* TASK STATEMENT *
Write out once more the lines running from the top of the entries below to the line with "three graders, all", both ends included.
[Opening DATA PROVIDED section]
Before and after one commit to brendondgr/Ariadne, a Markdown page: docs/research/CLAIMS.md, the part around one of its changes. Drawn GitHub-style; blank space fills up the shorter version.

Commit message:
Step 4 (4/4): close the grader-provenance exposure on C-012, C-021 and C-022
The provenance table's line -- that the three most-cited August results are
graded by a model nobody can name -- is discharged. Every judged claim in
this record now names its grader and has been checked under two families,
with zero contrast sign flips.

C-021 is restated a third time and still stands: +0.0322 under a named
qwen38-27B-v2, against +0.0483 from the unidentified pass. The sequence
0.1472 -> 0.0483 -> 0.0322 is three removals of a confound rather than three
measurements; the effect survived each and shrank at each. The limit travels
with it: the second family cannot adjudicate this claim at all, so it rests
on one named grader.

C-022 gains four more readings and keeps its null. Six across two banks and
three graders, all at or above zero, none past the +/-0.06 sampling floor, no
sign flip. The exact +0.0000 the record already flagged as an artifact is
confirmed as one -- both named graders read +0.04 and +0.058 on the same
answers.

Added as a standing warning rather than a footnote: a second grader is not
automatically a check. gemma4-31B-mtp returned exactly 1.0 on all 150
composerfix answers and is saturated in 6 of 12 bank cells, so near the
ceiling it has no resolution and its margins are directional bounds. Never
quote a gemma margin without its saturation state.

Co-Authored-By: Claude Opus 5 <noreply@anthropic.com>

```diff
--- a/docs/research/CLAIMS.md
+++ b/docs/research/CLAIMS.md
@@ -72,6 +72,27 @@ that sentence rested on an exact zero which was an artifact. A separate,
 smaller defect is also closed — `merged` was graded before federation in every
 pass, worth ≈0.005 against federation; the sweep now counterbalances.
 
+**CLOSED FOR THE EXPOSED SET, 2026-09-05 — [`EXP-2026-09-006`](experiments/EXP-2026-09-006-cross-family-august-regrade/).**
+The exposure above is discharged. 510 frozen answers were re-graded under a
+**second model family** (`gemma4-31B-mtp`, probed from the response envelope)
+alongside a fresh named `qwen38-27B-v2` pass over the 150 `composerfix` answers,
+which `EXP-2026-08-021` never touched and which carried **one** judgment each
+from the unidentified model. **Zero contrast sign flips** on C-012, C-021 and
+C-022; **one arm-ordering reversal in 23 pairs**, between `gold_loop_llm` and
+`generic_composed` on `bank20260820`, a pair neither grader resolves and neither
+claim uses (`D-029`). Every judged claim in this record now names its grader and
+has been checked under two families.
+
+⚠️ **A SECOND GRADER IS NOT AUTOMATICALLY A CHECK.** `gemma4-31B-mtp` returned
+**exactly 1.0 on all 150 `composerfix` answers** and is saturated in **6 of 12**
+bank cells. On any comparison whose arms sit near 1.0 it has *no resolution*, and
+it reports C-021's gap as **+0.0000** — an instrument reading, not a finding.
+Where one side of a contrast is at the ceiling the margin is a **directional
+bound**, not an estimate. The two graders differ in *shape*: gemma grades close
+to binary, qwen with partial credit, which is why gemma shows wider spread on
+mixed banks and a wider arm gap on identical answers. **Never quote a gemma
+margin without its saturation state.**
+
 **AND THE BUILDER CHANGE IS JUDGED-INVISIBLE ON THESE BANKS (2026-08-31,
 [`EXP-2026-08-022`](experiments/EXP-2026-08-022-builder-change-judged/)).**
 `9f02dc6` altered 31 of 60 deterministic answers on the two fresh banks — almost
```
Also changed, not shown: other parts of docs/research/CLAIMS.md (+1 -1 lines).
[Closing DATA PROVIDED section]
* THE COMPLETED TASK *
Before and after one commit to brendondgr/Ariadne, a Markdown page: docs/research/CLAIMS.md, the part around one of its changes. Drawn GitHub-style; blank space fills up the shorter version.

Commit message:
Step 4 (4/4): close the grader-provenance exposure on C-012, C-021 and C-022
The provenance table's line -- that the three most-cited August results are
graded by a model nobody can name -- is discharged. Every judged claim in
this record now names its grader and has been checked under two families,
with zero contrast sign flips.

C-021 is restated a third time and still stands: +0.0322 under a named
qwen38-27B-v2, against +0.0483 from the unidentified pass. The sequence
0.1472 -> 0.0483 -> 0.0322 is three removals of a confound rather than three
measurements; the effect survived each and shrank at each. The limit travels
with it: the second family cannot adjudicate this claim at all, so it rests
on one named grader.

C-022 gains four more readings and keeps its null. Six across two banks and
three graders, all at or above zero, none past the +/-0.06 sampling floor, no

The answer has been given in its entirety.